All you need to do is clean the hardwood floor, sand it lightly with medium sandpaper using a standard drywall pole sander, and then recoat the floor with clear urethane. You apply the urethane by pouring it onto the floor and spreading it evenly with a lambs-wool applicator.
After you sand and before you recoat the floor, you need to get up all the dust. I prefer to use rags soaked with mineral spirits for this. Burn the rags after you do this to avoid a spontaneous fire hazard.
If you have deep scratches that go through the finish to the floor, these will have to be fixed by a pro. You don’t have to refinish the entire floor and go through that hassle. Just call any fine furniture store in your area.
These stores have employees or independent contractors that carry a magical box that contains colored hard lacquers and an alcohol lamp. These magicians can fill the scratches and gouges and match the floor finish in no time. When you see what they can do, you’ll simply not believe it.
Your deck probably needs a good cleaning after this past winter.
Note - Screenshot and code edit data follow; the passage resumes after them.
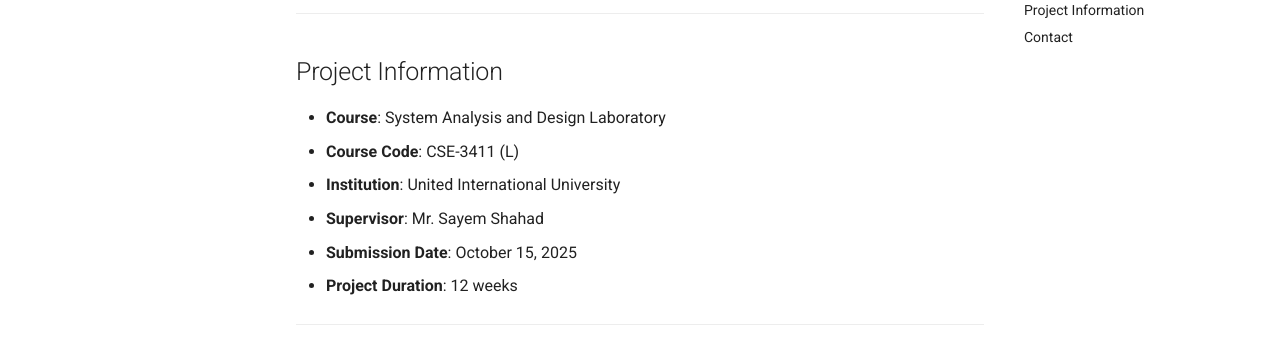
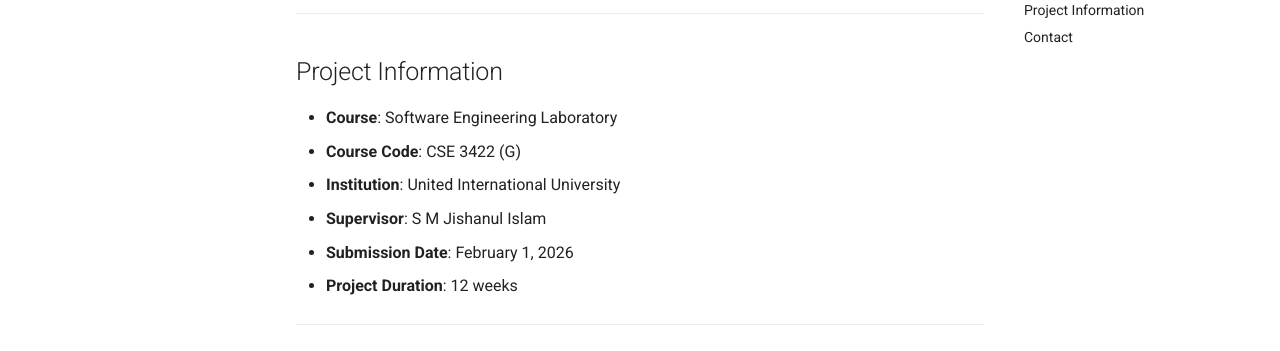
Before and after one commit to sunjidferdous/AcademiaConnect_mkdocs, an MkDocs documentation site: the page built from docs/team.md, in a window 1280 px wide and 900 px high, scrolled down 596 px. Shown: the part 152-503 px from the top of the window. Built offline with MkDocs 1.6.1 and Material for MkDocs 9.7.7, drawn with Linux system fonts in a browser that asks for light colours.

Commit message:
fix_Issues

```diff
--- a/docs/team.md
+++ b/docs/team.md
@@ -20,11 +20,11 @@ This project was developed by a dedicated team of five computer science students
 
 ## Project Information
 
-- **Course**: System Analysis and Design Laboratory
-- **Course Code**: CSE-3411 (L)
+- **Course**: Software Engineering Laboratory
+- **Course Code**: CSE 3422 (G)
 - **Institution**: United International University
-- **Supervisor**: Mr. Sayem Shahad
-- **Submission Date**: October 15, 2025
+- **Supervisor**: S M Jishanul Islam
+- **Submission Date**: February 1, 2026
 - **Project Duration**: 12 weeks
 
 ---
```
The trouble is, there are lots of myths about the proper way to do the job.
Your deck collects all sorts of mold, mildew, algae, diesel soot from interstate and urban traffic, and normal dirt. For decades, I’ve tried to quash the advice I see about using chlorine bleach to clean decks, patios or anything outdoors.
I can’t think of a worse product to use for a number of reasons. First and foremost, it’s toxic and will kill grass, expensive landscape and giant trees. My neighbor refused to listen to my advice each year as her giant shade maple tree over her deck got sicker and sicker. Each spring she’d pour five giant bottles of pure bleach to clean the deck and adjacent patio. A tree service came and eventually cut the tree down.
Chlorine bleach also will accelerate the corrosion of any nails, bolts, joist hangers, etc., that connect all the wood together. Newspapers like this one report each year on deck collapses traced to failed metal connectors.
Pressure washers seem to be the tool of choice for many, including professionals. If you want to clean wood or composite decks in a hurry, then use one. But be aware that if you get the spray wand too close to the wood surface, you’ll erode the softer, lighter grained spring wood in the deck. Soon, after a few cleanings, your deck will look more like a 50-year-old fishing pier out on Chesapeake Bay than that gorgeous deck you used to have.
Mild cleaners like traditional liquid dish soap work well to clean decks, but you need to put some elbow grease into the job using a scrub brush on a pole. It’s best to work in the cooler part of the day so evaporation is kept to a minimum.
Once your deck is clean, you can keep it looking great through the season by simple light washings with liquid soap and water. Do it just like you’d clean your car, but use a string mop or soft push broom.
Nearby trees are constantly broadcasting sugar aerosols that land on your deck. This is great food for the mold, mildew and algae you’re about to clean. If you just do a few quick cleanings before it gets too bad, you won’t have to work as hard like you’re about to do.
After the deck is clean, do a quick inspection to make sure all the nails, bolts and structural connectors are in great shape. Check the integrity of any railings and steps while you’re at it. You don’t want you, your family and guests tumbling down to the ground when you have your first spring or summer party!
Tim Carter writes the “Ask the Builder” column. The Washington Post commissioned him to write this article. For more repair tips, go to his Web site at AsktheBuilder.com .